Entries taken from a collection

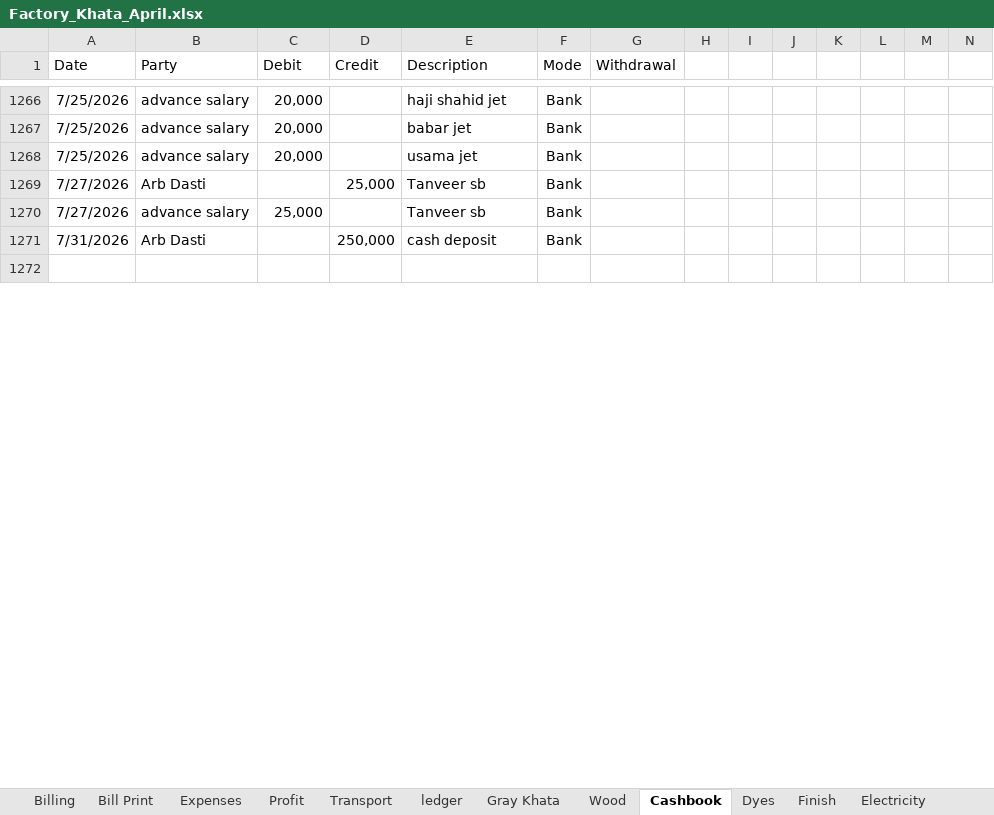
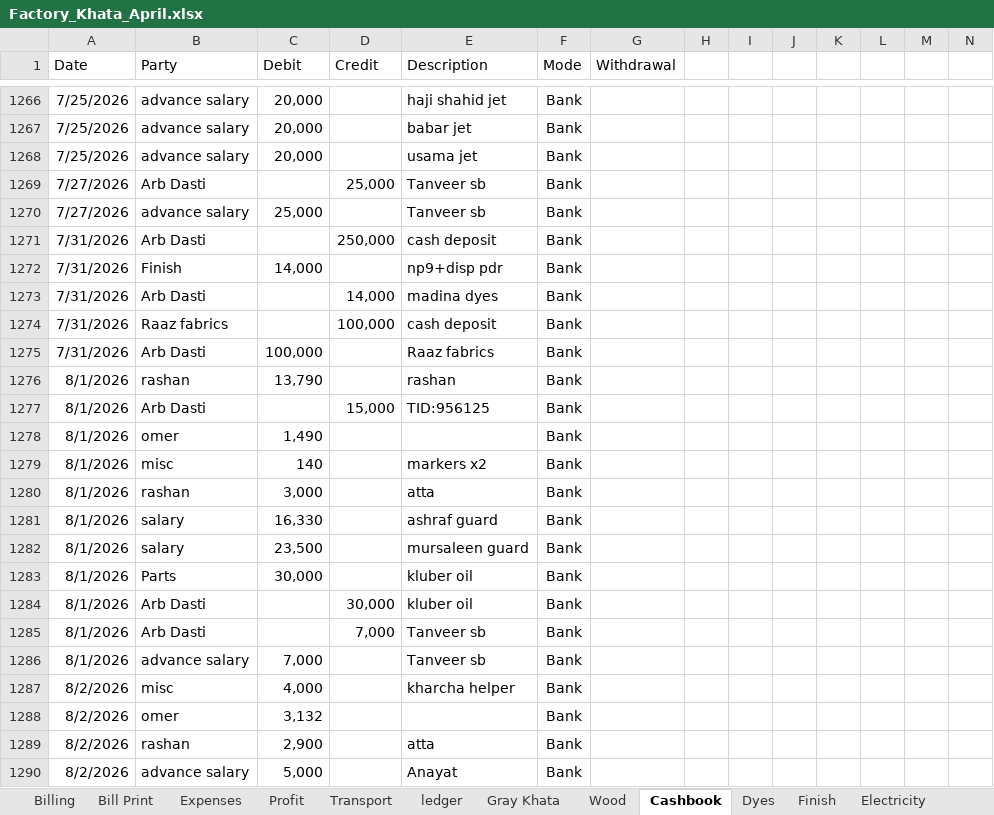
Before and after one commit to omerrazzaq4/Alhamd_April, an Excel workbook: Factory_Khata_April.xlsx, sheet Cashbook, drawn as a sheet; only a part is shown, gaps mark what is left out; the shorter side is filled out with more unchanged rows; values as stored, in another font and other column widths than the file's, no borders; charts and pictures and table styles not drawn; rows hold the shown columns only; the diff covers the shown part only; the diff names each change by its address in the sheet, - before the commit and + after, or states it on an @@ line.

```diff
--- a/Factory_Khata_April.xlsx (sheet Cashbook)
+++ b/Factory_Khata_April.xlsx (sheet Cashbook)
+row 1272: 7/31/2026 | Finish | 14,000 |  | np9+disp pdr | Bank
+row 1273: 7/31/2026 | Arb Dasti |  | 14,000 | madina dyes | Bank
+row 1274: 7/31/2026 | Raaz fabrics |  | 100,000 | cash deposit | Bank
+row 1275: 7/31/2026 | Arb Dasti | 100,000 |  | Raaz fabrics | Bank
+row 1276: 8/1/2026 | rashan | 13,790 |  | rashan | Bank
+row 1277: 8/1/2026 | Arb Dasti |  | 15,000 | TID:956125 | Bank
+row 1278: 8/1/2026 | omer | 1,490 |  |  | Bank
+row 1279: 8/1/2026 | misc | 140 |  | markers x2 | Bank
+row 1280: 8/1/2026 | rashan | 3,000 |  | atta | Bank
+row 1281: 8/1/2026 | salary | 16,330 |  | ashraf guard | Bank
+row 1282: 8/1/2026 | salary | 23,500 |  | mursaleen guard | Bank
+row 1283: 8/1/2026 | Parts | 30,000 |  | kluber oil | Bank
+row 1284: 8/1/2026 | Arb Dasti |  | 30,000 | kluber oil | Bank
+row 1285: 8/1/2026 | Arb Dasti |  | 7,000 | Tanveer sb | Bank
+row 1286: 8/1/2026 | advance salary | 7,000 |  | Tanveer sb | Bank
+row 1287: 8/2/2026 | misc | 4,000 |  | kharcha helper | Bank
+row 1288: 8/2/2026 | omer | 3,132 |  |  | Bank
+row 1289: 8/2/2026 | rashan | 2,900 |  | atta | Bank
+row 1290: 8/2/2026 | advance salary | 5,000 |  | Anayat | Bank
```
Also changed, not shown: 52 added rows, 1 removed row and 10 edited cells elsewhere in this sheet, sheet pivot, sheet ledger, sheet Billing, sheet Dyes, sheet Expenses, sheet Profit, 4 more sheets, formulas that keep their value.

** EXERCISE PROMPT **
The entries are to be printed exactly as written; the pictures are to be left out.

** RESPONSE TO THE TASK **
Before and after one commit to omerrazzaq4/Alhamd_April, an Excel workbook: Factory_Khata_April.xlsx, sheet Cashbook, drawn as a sheet; only a part is shown, gaps mark what is left out; the shorter side is filled out with more unchanged rows; values as stored, in another font and other column widths than the file's, no borders; charts and pictures and table styles not drawn; rows hold the shown columns only; the diff covers the shown part only; the diff names each change by its address in the sheet, - before the commit and + after, or states it on an @@ line.

```diff
--- a/Factory_Khata_April.xlsx (sheet Cashbook)
+++ b/Factory_Khata_April.xlsx (sheet Cashbook)
+row 1272: 7/31/2026 | Finish | 14,000 |  | np9+disp pdr | Bank
+row 1273: 7/31/2026 | Arb Dasti |  | 14,000 | madina dyes | Bank
+row 1274: 7/31/2026 | Raaz fabrics |  | 100,000 | cash deposit | Bank
+row 1275: 7/31/2026 | Arb Dasti | 100,000 |  | Raaz fabrics | Bank
+row 1276: 8/1/2026 | rashan | 13,790 |  | rashan | Bank
+row 1277: 8/1/2026 | Arb Dasti |  | 15,000 | TID:956125 | Bank
+row 1278: 8/1/2026 | omer | 1,490 |  |  | Bank
+row 1279: 8/1/2026 | misc | 140 |  | markers x2 | Bank
+row 1280: 8/1/2026 | rashan | 3,000 |  | atta | Bank
+row 1281: 8/1/2026 | salary | 16,330 |  | ashraf guard | Bank
+row 1282: 8/1/2026 | salary | 23,500 |  | mursaleen guard | Bank
+row 1283: 8/1/2026 | Parts | 30,000 |  | kluber oil | Bank
+row 1284: 8/1/2026 | Arb Dasti |  | 30,000 | kluber oil | Bank
+row 1285: 8/1/2026 | Arb Dasti |  | 7,000 | Tanveer sb | Bank
+row 1286: 8/1/2026 | advance salary | 7,000 |  | Tanveer sb | Bank
+row 1287: 8/2/2026 | misc | 4,000 |  | kharcha helper | Bank
+row 1288: 8/2/2026 | omer | 3,132 |  |  | Bank
+row 1289: 8/2/2026 | rashan | 2,900 |  | atta | Bank
+row 1290: 8/2/2026 | advance salary | 5,000 |  | Anayat | Bank
```
Also changed, not shown: 52 added rows, 1 removed row and 10 edited cells elsewhere in this sheet, sheet pivot, sheet ledger, sheet Billing, sheet Dyes, sheet Expenses, sheet Profit, 4 more sheets, formulas that keep their value.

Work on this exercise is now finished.